As it moves toward its conclusion, The Lost Boys somewhat loses its balance and begins to falter. The dark and the scary simply aren’t as dark and scary anymore, and the light and funny aren’t quite as light and funny. Which is unfortunate, since the confrontation at the end of the film should really be the best stuff. Instead most of it comes across as rushed. Having said that, these flaws fail to compromise what ultimately amounts to a mostly-genius melding of tight storytelling with intense undertones of generational angst. Silly as some of the final scenes may be, the revelation that Max (Edward Herrmann) is in fact the Head Vampire converges the film’s underlying preoccupation with the notion of society on the threshold of disarray. That the “Lost Boys” are not really lost at all, but instead products of a more sinister patriarch purporting to stand for discipline and values is a virtuoso touch that proves the movie is smarter than it initially lets on.
Twenty-five years later, it’s easier to appreciate the film’s radical re-appropriation of vampire legend. But more important than it being the first teen vampire movie is the fact that The Lost Boys ushered in an age in which legends of storytelling’s past could be reinvented to the standards of pop culture’s rampant consumption of them. Schumacher gets a lot of laughs out of the Frog brothers fancying themselves as vampire specialists, yet their fever-love and encyclopedic love of comic books represents an important trend in American film. It is one of the first pieces of self-aware pop cinema, in which characters grew up influenced by the new world of commercial consumption that defined the post-Nixon, post-Vietnam years. Though the most important achievement of The Lost Boys is how it channels through these prisms the misguided anxiety and resentment that older generations harbored for a generation whose boys and girls were only lost because they were abandoned.
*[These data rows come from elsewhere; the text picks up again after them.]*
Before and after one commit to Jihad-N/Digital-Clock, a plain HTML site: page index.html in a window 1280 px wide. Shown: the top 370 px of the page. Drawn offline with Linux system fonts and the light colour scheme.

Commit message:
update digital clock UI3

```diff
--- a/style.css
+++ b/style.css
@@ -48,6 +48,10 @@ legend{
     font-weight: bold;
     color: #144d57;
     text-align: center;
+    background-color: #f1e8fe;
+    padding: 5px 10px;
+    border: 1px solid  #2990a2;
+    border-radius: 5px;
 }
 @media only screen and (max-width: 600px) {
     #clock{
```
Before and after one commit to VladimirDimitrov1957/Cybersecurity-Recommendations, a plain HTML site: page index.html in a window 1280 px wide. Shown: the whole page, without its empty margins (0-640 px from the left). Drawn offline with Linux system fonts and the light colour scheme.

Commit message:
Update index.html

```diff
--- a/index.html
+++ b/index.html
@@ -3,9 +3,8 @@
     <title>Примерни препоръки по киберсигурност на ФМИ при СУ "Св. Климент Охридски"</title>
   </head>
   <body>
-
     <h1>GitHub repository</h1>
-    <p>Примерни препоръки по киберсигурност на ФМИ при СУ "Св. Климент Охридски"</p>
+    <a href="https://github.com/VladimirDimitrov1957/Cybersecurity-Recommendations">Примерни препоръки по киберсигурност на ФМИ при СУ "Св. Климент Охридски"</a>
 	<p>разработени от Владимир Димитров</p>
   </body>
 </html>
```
Ted Pigeon is author of the blog The Cinematic Art. He also contributed to the recently published book Cinephilia in the Age of Digital Reproduction: Film, Pleasure and Digital Culture, Vol. 2. Follow his updates on Twitter.